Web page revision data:
Segment Open
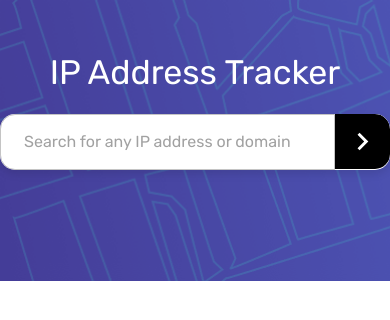
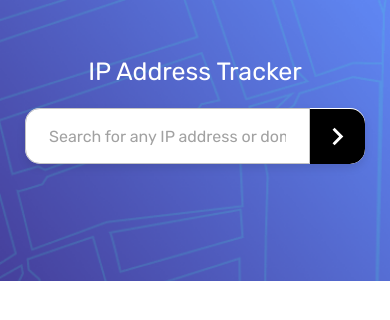
Before and after one commit to erfandevsol/ip-address-tracker, a Next.js app: page / in a window 390 px wide. Shown: the top 320 px of the page. Built offline with nearby package versions, Linux system fonts and the light colour scheme; no server answers.

Commit message:
responsive: make SearchBar component fully responsive using MUI breakpoints

```diff
--- a/src/components/IPDetails.tsx
+++ b/src/components/IpDetailsPanel.tsx
@@ -50,7 +50,7 @@ export default function IPDetails({ query }: { query: string }) {
                 sx={{ marginLeft: "50px" }}
               />
             }
-            sx={{ justifyItems: "start", alignItems: "center" }}
+            sx={{ alignItems: "start" }}
           >
             <CardContent sx={{ flex: "1 0 auto" }}>
               <Typography
--- a/src/components/SearchSection.tsx
+++ b/src/components/SearchBar.tsx
@@ -29,7 +29,10 @@ export default function SearchForm({
       onSubmit={handleSubmit(handleFormSubmit)}
       sx={{
         height: "100%",
-        backgroundImage: "url('/pattern-bg-desktop.png')",
+        backgroundImage: {
+          xs: "url('/pattern-bg-mobile.png')",
+          sm: "url('/pattern-bg-desktop.png')",
+        },
         backgroundSize: "cover",
         display: "flex",
         alignItems: "center",
@@ -37,13 +40,26 @@ export default function SearchForm({
         position: "relative",
       }}
     >
-      <Box textAlign="center" sx={{ maxWidth: "600px", width: "100%", marginBottom:"60px" }}>
+      <Box
+        textAlign="center"
+        sx={{
+          maxWidth: "600px",
+          width: "100%",
+          marginBottom: "60px",
+          marginInline: "25px",
+        }}
+      >
         <Typography
           variant="h4"
           sx={{
             color: "white",
             fontWeight: "400",
             marginBottom: "20px",
+            fontSize: {
+              xs: "25px",
+              sm: "30px",
+              md: "35px",
+            },
           }}
         >
           IP Address Tracker
--- a/src/pages/index.tsx
+++ b/src/pages/index.tsx
@@ -1,8 +1,8 @@
 import Head from "next/head";
 import { Rubik } from "next/font/google";
 import { useEffect, useState } from "react";
-import SearchForm from "@/components/SearchSection";
-import IPDetails from "@/components/IPDetails";
+import SearchForm from "@/components/SearchBar";
+import IPDetails from "@/components/IpDetailsPanel";
 import "maplibre-gl/dist/maplibre-gl.css";
 import { fetchUserIP } from "@/utils/apiFetch";
 import { Box } from "@mui/material";
```
Also changed, not shown: src/pages/_app.tsx (+4 -4 lines).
Segment Closed
» EXERCISE REQUIREMENTS
If a line above holds the word "import", copy it.

» RESPONSE TO THIS TASK
 import Head from "next/head";
 import { Rubik } from "next/font/google";
 import { useEffect, useState } from "react";
-import SearchForm from "@/components/SearchSection";
-import IPDetails from "@/components/IPDetails";
+import SearchForm from "@/components/SearchBar";
+import IPDetails from "@/components/IpDetailsPanel";
 import "maplibre-gl/dist/maplibre-gl.css";
 import { fetchUserIP } from "@/utils/apiFetch";
 import { Box } from "@mui/material";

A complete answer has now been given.